**Task description**:
Give the number of lines in the data below where the word "README" appears, and nothing besides.

###

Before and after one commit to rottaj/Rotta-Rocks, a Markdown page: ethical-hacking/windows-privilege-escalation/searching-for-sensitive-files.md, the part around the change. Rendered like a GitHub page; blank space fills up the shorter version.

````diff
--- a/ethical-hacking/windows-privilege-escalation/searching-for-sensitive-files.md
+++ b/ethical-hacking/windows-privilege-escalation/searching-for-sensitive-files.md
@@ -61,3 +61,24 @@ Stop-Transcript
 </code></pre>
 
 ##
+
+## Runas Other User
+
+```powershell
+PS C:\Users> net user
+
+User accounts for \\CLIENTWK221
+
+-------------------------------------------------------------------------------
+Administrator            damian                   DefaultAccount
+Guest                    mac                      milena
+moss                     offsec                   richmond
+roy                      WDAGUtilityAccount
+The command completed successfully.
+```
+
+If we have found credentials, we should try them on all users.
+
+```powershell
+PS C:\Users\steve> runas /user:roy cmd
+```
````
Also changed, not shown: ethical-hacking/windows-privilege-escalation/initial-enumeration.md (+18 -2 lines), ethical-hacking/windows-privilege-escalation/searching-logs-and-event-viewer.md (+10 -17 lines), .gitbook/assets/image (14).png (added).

###

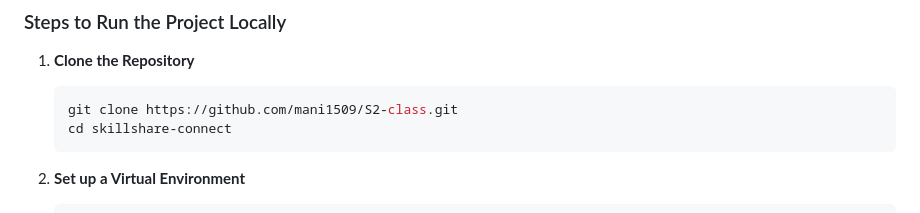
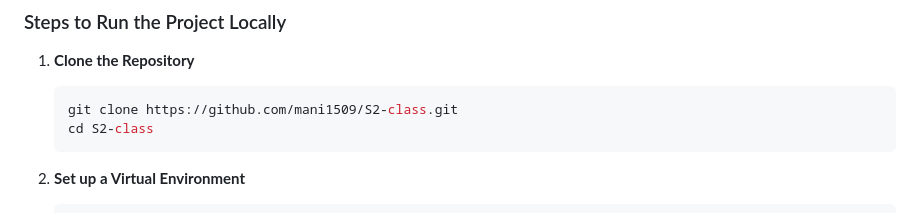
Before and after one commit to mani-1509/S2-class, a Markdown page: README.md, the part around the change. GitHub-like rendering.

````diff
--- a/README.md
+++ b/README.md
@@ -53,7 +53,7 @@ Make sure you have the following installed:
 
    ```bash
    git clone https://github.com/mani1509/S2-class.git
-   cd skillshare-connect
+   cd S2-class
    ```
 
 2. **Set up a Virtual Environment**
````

###

**Answer to the problem**:
3